More than fifty people were arrested in Nairobi during the annual Saba Saba demonstrations, including a handful of activists.
Nairobi Police Commander Philip Ndolo stated that the activists did not inform the relevant authorities about their plan to take to the streets.
Renowned activist Boniface Mwangi was arrested while protesting over the Saba Saba march that turned chaotic in Nairobi.
Beforehand Kibra activist Editar Achieng’ was arrested during the Saba Saba protests heading into the city.
She was among protestors taking part in the demonstration dubbed ‘Saba Saba March for Our Lives’
Editar vied for the Kibra parliamentary seat during the by-election in 2019 following the death of MP Ken Okoth. The seat was won by his brother Imran Okoth under the ODM party ticket.
Police lobbed teargas to disperse protesters in the Nairobi Central Business District.
This was preceded by protesters in Kayole and Mathare beating the brunt of teargas lobbied by police as they marched towards the City Centre to commemorate the 30th Saba Saba day protests.
The protest as announced by, among others, activist Boniface Mwangi was aimed at pushing for the full implementation of the Kenya 2010 Constitution.
“On Tuesday, peaceful citizens will take part in Saba Saba March for Our Lives. You must ensure the National Police Service respect article 37 of the constitution, the right, to assemble, to demonstrate, to picket, and to present petitions to public authorities,” Mwangi stated in a statement addressed to the Inspector-General of Police Hillary Mutyambai.
The group argued that the gains by the Saba Saba movement would be lost if the Kenya 2010 Constitution was not implemented in its entirety.
The first Saba Saba protests took place 30 years ago and initiated the process of changing the constitution to make Kenya a multi-party state.
This was due to the excesses by President Daniel Moi that drove Kenyans to start mobilising for a new Constitution as far back as 1985. In 2010, that new Constitution was promulgated.
Veterans Charles Rubia, Kenneth Matiba and Raila Odinga were arrested by police just four days before they were expected to address a massive rally at Kamukunji Grounds demanding an end to single-party rule.
More than 5,000 citizens were arrested all over the country and many others maimed or killed for daring to utter the word “multiparty”.

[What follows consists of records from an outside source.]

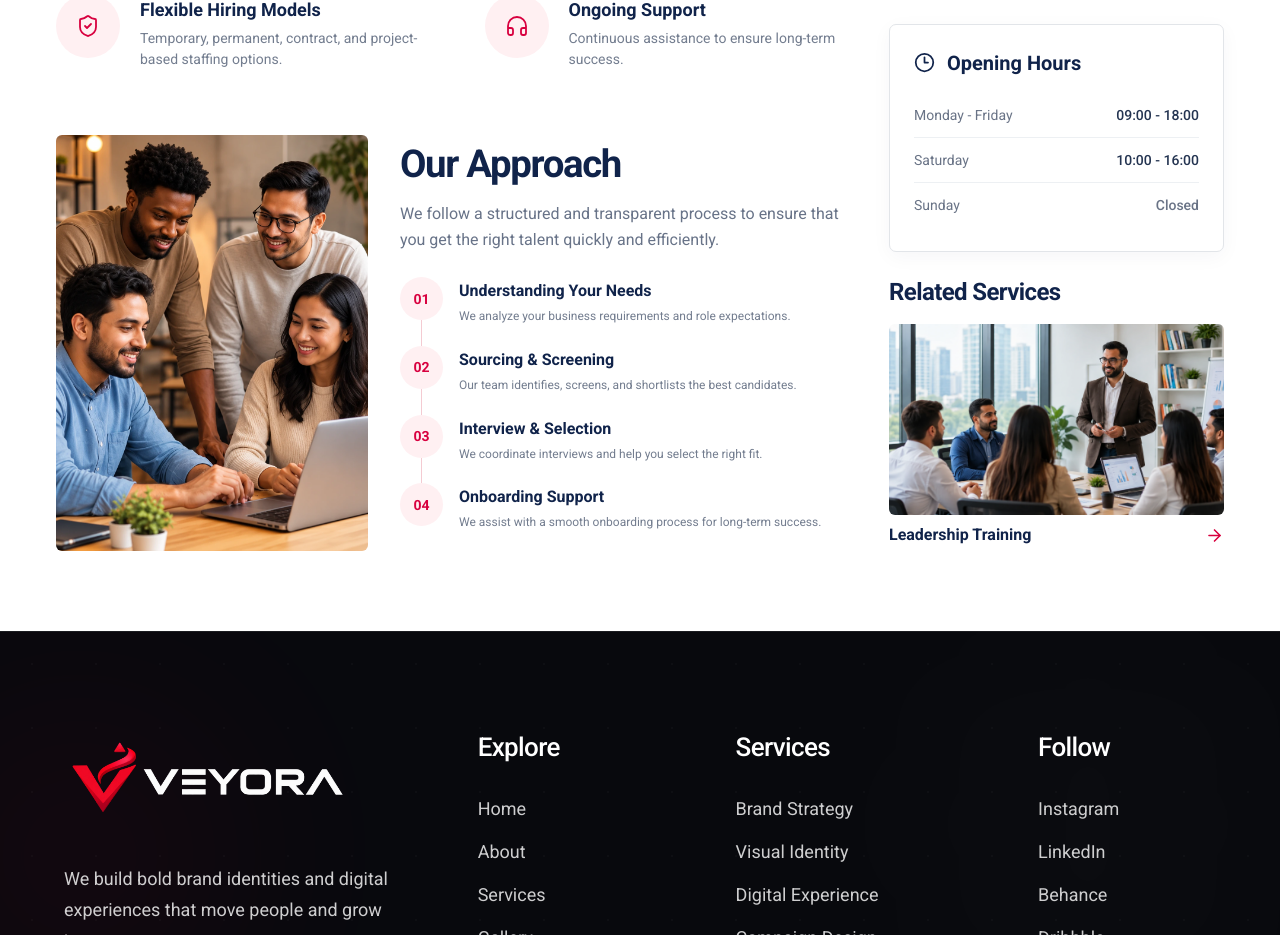
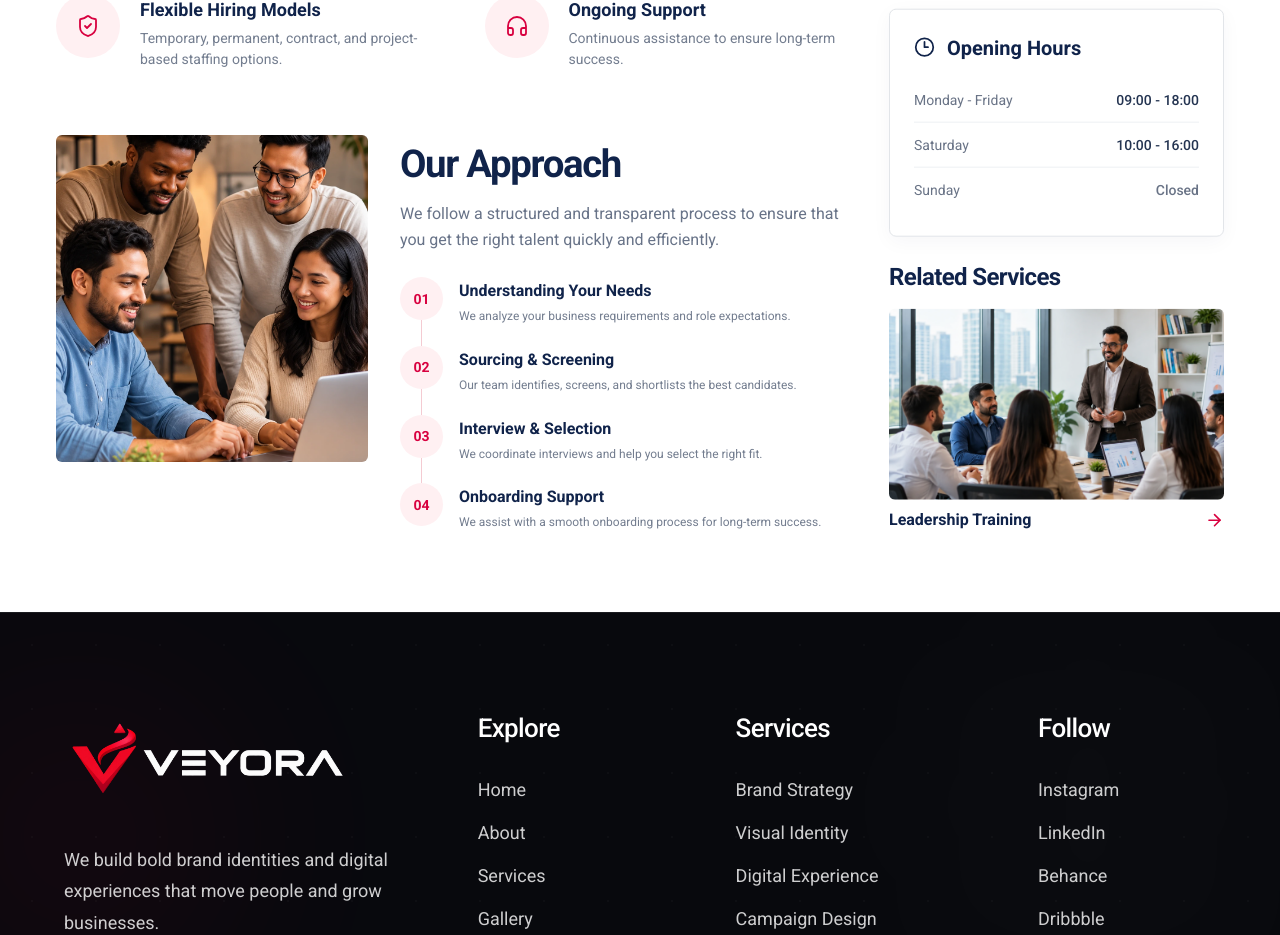
Before and after one commit to rupesh040/veyora, a Next.js app: page /services/brand-strategy in a window 1280 px wide. Shown: the part 1087-2022 px from the top of the page. Built offline with nearby package versions, Linux system fonts and the light colour scheme.

Commit message:
Update project

```diff
--- a/src/components/Hero.tsx
+++ b/src/components/Hero.tsx
@@ -642,7 +642,7 @@ export default function Hero() {
         </motion.div>
 
         <div className="relative z-10 grid min-h-[calc(100vh-80px)] grid-cols-1 items-center lg:grid-cols-[50%_50%] xl:grid-cols-[52%_48%]">
-          <div className="order-1 relative flex w-full items-end justify-center pt-8 sm:pt-10 lg:order-2 lg:h-full lg:pt-0">
+          <div className="order-1 relative flex w-full items-end justify-center  sm:pt-10 lg:order-2 lg:h-full lg:pt-0">
             <div className="relative w-full max-w-[330px] sm:max-w-[420px] md:max-w-[480px] lg:w-full lg:max-w-[680px] xl:max-w-[740px]">
               <motion.div
                 suppressHydrationWarning
--- a/src/components/ServiceDetail.tsx
+++ b/src/components/ServiceDetail.tsx
@@ -251,7 +251,7 @@ function Approach() {
           transition={{
             duration: 0.75,
           }}
-          className="relative aspect-[1.05/1.4] overflow-hidden rounded-[6px]"
+          className="relative aspect-[1.05/1.1] overflow-hidden rounded-[6px]"
         >
           <Image
             src={data.approachImage}
```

Their agitation, however, set the stage for the repeal of Section 2A in 1991 marking a return to multi-party politics and expanding the country’s democratic space.